The National Drug Law Enforcement Agency (NDLEA) says its operatives have busted a major warehouse in a secluded estate in the Ikorodu area of Lagos State, where over N194 billion worth of crack were seized.
Its Director, Media and Advocacy, Femi Babafemi, made this known in a statement on Monday in Abuja.
An online publication, Ark Behavioral Health Editorial Team, described cocaine as “a powerful stimulant drug that can make you feel extremely happy and energized. Some healthcare providers use it as an anesthetic before surgery.
“In most cases, though, Cocaine is considered an illegal drug.
“Street dealers often mix powdered cocaine with water and baking soda and boil the mixture into a solid, rock-like substance called ‘crack Cocaine’ or just ‘crack.”
Mr Babafemi said the illicit drugs, which were 1.8 tons (1,855 kilogrammes), were worth more than $278.2 million.
He said that it was the equivalent of about N194.7 billion in street value.
The NDLEA spokesperson said the seizures appeared to be “the biggest singular cocaine seizure in the history of Nigeria’s premier anti-narcotic agency”.
According to him, at least, four drug barons, including a Jamaican and the warehouse manager have been arrested.
“This was done in a well-coordinated and intelligence-led operation that lasted two days across different locations in Lagos State.
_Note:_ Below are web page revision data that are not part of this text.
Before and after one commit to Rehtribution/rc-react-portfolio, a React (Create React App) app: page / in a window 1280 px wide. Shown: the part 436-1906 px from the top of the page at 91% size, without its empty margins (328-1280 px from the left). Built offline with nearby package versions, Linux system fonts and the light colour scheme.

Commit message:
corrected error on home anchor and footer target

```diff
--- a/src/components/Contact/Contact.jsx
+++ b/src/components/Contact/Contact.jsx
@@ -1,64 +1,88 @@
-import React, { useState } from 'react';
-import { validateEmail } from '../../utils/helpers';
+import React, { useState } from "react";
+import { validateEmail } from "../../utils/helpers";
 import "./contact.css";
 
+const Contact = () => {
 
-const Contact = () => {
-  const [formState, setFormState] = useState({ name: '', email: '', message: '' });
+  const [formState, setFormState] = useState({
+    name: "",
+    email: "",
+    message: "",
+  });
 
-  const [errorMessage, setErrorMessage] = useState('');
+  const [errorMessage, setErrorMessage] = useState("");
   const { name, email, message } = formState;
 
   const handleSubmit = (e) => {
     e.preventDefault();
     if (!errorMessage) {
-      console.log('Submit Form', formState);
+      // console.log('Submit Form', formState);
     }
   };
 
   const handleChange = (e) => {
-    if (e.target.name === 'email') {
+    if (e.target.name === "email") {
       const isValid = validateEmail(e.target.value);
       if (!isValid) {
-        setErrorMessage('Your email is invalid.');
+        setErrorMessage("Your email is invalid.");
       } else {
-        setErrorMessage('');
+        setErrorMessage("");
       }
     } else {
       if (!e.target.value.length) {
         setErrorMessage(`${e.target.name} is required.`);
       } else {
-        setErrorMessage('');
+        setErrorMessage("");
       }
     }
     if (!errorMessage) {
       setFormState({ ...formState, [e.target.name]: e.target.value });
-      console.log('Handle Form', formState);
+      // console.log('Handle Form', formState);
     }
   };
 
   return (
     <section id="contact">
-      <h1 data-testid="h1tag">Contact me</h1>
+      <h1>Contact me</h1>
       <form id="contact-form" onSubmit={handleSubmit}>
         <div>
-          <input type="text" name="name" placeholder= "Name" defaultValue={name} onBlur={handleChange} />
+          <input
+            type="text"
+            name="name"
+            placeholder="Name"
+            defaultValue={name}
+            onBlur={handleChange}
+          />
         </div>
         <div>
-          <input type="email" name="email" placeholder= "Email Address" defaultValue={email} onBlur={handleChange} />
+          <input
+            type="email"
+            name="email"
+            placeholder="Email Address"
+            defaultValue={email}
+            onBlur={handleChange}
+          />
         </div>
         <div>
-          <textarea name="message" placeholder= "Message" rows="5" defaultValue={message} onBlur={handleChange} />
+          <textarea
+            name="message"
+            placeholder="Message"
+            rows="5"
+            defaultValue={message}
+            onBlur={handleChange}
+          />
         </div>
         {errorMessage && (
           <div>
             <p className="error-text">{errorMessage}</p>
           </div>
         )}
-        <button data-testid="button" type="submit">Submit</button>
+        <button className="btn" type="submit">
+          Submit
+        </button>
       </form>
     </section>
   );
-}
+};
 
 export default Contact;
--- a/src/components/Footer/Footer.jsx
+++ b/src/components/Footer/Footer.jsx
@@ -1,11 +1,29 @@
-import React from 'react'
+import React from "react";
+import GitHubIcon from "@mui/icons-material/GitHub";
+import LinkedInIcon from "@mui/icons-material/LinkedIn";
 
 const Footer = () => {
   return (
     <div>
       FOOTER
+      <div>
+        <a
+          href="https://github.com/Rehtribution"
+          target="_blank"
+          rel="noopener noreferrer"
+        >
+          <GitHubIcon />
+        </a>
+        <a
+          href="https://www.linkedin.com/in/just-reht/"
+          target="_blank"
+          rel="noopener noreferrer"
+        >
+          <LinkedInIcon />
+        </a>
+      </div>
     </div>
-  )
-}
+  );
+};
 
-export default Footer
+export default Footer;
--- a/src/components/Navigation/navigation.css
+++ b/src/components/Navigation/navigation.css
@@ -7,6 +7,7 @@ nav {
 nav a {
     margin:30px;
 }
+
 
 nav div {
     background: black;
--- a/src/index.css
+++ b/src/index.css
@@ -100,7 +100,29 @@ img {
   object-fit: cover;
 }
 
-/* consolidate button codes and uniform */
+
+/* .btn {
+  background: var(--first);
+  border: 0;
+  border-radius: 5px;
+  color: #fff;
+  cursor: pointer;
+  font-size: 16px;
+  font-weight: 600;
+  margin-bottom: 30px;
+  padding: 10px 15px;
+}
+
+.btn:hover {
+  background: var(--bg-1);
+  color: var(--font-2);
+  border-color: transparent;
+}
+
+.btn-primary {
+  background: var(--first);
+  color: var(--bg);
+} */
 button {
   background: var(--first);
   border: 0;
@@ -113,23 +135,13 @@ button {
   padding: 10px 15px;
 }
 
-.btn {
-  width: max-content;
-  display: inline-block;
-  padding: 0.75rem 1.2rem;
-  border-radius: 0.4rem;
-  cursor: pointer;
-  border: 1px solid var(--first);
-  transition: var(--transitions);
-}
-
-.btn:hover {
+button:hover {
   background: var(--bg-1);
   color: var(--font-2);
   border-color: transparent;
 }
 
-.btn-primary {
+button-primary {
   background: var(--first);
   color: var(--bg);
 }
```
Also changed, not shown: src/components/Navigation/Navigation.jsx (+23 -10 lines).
“Kingpins of the Cocaine cartel in custody.
“They are all members of an international drug syndicate that the agency has been trailing since 2018,” Mr Babafemi said.
He said the warehouse, raided by the NDLEA operatives on September 18, was located in Solebo Estate, Ikorodu.
The NDLEA spokesperson said the barons were picked from their hotels and hideouts in different parts of Lagos, between Sunday night and Monday morning.
“Preliminary investigation reveals the class ‘A’ drugs were warehoused in the residential estate, from where the cartel was trying to sell them to buyers in Europe, Asia, and other parts of the world.
“They were stored in 10 travel bags and 13 drums,” he said.
Mr Babafemi quoted the NDLEA Chairperson, Buba Marwa, a retired Brigadier-General, as commending all the officers and men of the agency involved in the extensive investigation.
This, Mr Marwa said, included those of the American Drug Enforcement Administration, (US-DEA).
He said the bust was a historical blow to the drug cartels and a strong warning.
“They will all go down if they failed to realise that the game had changed,” Mr Marwa said.